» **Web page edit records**
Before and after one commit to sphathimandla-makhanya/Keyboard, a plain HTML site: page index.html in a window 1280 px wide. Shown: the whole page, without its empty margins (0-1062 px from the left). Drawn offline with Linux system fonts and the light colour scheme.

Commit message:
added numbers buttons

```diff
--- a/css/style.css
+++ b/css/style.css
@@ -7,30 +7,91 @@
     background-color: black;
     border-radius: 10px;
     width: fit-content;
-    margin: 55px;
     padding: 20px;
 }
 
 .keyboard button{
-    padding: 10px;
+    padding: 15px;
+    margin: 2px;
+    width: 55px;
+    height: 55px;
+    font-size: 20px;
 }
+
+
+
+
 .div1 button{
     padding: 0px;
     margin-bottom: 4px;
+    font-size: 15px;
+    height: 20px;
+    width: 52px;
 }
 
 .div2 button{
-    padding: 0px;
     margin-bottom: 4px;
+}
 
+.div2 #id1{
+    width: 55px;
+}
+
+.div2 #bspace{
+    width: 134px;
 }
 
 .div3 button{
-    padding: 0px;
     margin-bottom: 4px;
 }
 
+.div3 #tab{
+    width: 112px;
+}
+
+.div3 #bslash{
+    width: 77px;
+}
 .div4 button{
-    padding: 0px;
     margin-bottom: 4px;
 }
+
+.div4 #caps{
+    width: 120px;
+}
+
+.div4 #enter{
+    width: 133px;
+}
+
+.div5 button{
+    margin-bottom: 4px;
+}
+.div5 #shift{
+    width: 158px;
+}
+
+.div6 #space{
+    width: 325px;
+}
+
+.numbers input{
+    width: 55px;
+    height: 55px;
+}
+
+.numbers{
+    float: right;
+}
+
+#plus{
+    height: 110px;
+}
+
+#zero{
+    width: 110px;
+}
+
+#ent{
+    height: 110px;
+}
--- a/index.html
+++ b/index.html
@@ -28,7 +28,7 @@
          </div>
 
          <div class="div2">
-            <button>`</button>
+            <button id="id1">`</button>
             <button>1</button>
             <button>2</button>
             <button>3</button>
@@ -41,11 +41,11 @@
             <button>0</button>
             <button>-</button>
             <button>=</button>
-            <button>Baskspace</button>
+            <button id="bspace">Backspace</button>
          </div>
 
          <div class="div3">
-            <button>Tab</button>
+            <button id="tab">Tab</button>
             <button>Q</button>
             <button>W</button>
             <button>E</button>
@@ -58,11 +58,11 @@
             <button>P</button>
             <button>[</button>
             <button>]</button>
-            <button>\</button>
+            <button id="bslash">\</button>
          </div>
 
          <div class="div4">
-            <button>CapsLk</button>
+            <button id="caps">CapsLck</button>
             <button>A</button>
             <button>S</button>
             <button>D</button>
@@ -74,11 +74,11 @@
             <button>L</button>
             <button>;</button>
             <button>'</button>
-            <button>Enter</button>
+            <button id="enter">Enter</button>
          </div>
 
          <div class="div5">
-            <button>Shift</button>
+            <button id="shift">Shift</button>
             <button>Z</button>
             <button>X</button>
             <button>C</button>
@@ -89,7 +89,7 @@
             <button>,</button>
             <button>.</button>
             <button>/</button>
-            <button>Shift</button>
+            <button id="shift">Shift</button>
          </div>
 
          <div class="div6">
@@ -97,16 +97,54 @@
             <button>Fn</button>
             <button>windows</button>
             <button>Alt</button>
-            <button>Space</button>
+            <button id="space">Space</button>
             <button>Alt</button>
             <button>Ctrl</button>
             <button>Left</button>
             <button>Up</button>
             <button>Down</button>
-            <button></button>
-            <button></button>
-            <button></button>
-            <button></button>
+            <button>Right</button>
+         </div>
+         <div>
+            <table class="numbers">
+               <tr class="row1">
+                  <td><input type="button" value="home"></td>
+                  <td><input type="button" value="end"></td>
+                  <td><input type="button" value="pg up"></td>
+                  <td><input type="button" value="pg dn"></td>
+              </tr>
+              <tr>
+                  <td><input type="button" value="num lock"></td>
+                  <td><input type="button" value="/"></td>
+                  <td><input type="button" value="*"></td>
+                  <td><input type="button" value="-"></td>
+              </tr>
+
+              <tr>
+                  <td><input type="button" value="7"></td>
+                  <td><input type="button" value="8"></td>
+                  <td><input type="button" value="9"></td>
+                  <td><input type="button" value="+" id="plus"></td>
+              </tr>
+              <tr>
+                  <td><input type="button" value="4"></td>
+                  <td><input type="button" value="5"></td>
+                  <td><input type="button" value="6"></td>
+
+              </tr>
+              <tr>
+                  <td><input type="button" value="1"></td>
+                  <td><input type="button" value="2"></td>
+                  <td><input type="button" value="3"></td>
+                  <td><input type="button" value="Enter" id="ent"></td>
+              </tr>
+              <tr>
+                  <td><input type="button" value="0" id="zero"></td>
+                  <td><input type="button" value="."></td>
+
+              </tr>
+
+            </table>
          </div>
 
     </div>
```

» **WHAT IS NEEDED**
From the first line to the last, set down every record exactly as written above.

» **SOLUTION TO THE PROBLEM**
Before and after one commit to sphathimandla-makhanya/Keyboard, a plain HTML site: page index.html in a window 1280 px wide. Shown: the whole page, without its empty margins (0-1062 px from the left). Drawn offline with Linux system fonts and the light colour scheme.

Commit message:
added numbers buttons

```diff
--- a/css/style.css
+++ b/css/style.css
@@ -7,30 +7,91 @@
     background-color: black;
     border-radius: 10px;
     width: fit-content;
-    margin: 55px;
     padding: 20px;
 }
 
 .keyboard button{
-    padding: 10px;
+    padding: 15px;
+    margin: 2px;
+    width: 55px;
+    height: 55px;
+    font-size: 20px;
 }
+
+
+
+
 .div1 button{
     padding: 0px;
     margin-bottom: 4px;
+    font-size: 15px;
+    height: 20px;
+    width: 52px;
 }
 
 .div2 button{
-    padding: 0px;
     margin-bottom: 4px;
+}
 
+.div2 #id1{
+    width: 55px;
+}
+
+.div2 #bspace{
+    width: 134px;
 }
 
 .div3 button{
-    padding: 0px;
     margin-bottom: 4px;
 }
 
+.div3 #tab{
+    width: 112px;
+}
+
+.div3 #bslash{
+    width: 77px;
+}
 .div4 button{
-    padding: 0px;
     margin-bottom: 4px;
 }
+
+.div4 #caps{
+    width: 120px;
+}
+
+.div4 #enter{
+    width: 133px;
+}
+
+.div5 button{
+    margin-bottom: 4px;
+}
+.div5 #shift{
+    width: 158px;
+}
+
+.div6 #space{
+    width: 325px;
+}
+
+.numbers input{
+    width: 55px;
+    height: 55px;
+}
+
+.numbers{
+    float: right;
+}
+
+#plus{
+    height: 110px;
+}
+
+#zero{
+    width: 110px;
+}
+
+#ent{
+    height: 110px;
+}
--- a/index.html
+++ b/index.html
@@ -28,7 +28,7 @@
          </div>
 
          <div class="div2">
-            <button>`</button>
+            <button id="id1">`</button>
             <button>1</button>
             <button>2</button>
             <button>3</button>
@@ -41,11 +41,11 @@
             <button>0</button>
             <button>-</button>
             <button>=</button>
-            <button>Baskspace</button>
+            <button id="bspace">Backspace</button>
          </div>
 
          <div class="div3">
-            <button>Tab</button>
+            <button id="tab">Tab</button>
             <button>Q</button>
             <button>W</button>
             <button>E</button>
@@ -58,11 +58,11 @@
             <button>P</button>
             <button>[</button>
             <button>]</button>
-            <button>\</button>
+            <button id="bslash">\</button>
          </div>
 
          <div class="div4">
-            <button>CapsLk</button>
+            <button id="caps">CapsLck</button>
             <button>A</button>
             <button>S</button>
             <button>D</button>
@@ -74,11 +74,11 @@
             <button>L</button>
             <button>;</button>
             <button>'</button>
-            <button>Enter</button>
+            <button id="enter">Enter</button>
          </div>
 
          <div class="div5">
-            <button>Shift</button>
+            <button id="shift">Shift</button>
             <button>Z</button>
             <button>X</button>
             <button>C</button>
@@ -89,7 +89,7 @@
             <button>,</button>
             <button>.</button>
             <button>/</button>
-            <button>Shift</button>
+            <button id="shift">Shift</button>
          </div>
 
          <div class="div6">
@@ -97,16 +97,54 @@
             <button>Fn</button>
             <button>windows</button>
             <button>Alt</button>
-            <button>Space</button>
+            <button id="space">Space</button>
             <button>Alt</button>
             <button>Ctrl</button>
             <button>Left</button>
             <button>Up</button>
             <button>Down</button>
-            <button></button>
-            <button></button>
-            <button></button>
-            <button></button>
+            <button>Right</button>
+         </div>
+         <div>
+            <table class="numbers">
+               <tr class="row1">
+                  <td><input type="button" value="home"></td>
+                  <td><input type="button" value="end"></td>
+                  <td><input type="button" value="pg up"></td>
+                  <td><input type="button" value="pg dn"></td>
+              </tr>
+              <tr>
+                  <td><input type="button" value="num lock"></td>
+                  <td><input type="button" value="/"></td>
+                  <td><input type="button" value="*"></td>
+                  <td><input type="button" value="-"></td>
+              </tr>
+
+              <tr>
+                  <td><input type="button" value="7"></td>
+                  <td><input type="button" value="8"></td>
+                  <td><input type="button" value="9"></td>
+                  <td><input type="button" value="+" id="plus"></td>
+              </tr>
+              <tr>
+                  <td><input type="button" value="4"></td>
+                  <td><input type="button" value="5"></td>
+                  <td><input type="button" value="6"></td>
+
+              </tr>
+              <tr>
+                  <td><input type="button" value="1"></td>
+                  <td><input type="button" value="2"></td>
+                  <td><input type="button" value="3"></td>
+                  <td><input type="button" value="Enter" id="ent"></td>
+              </tr>
+              <tr>
+                  <td><input type="button" value="0" id="zero"></td>
+                  <td><input type="button" value="."></td>
+
+              </tr>
+
+            </table>
          </div>
 
     </div>
```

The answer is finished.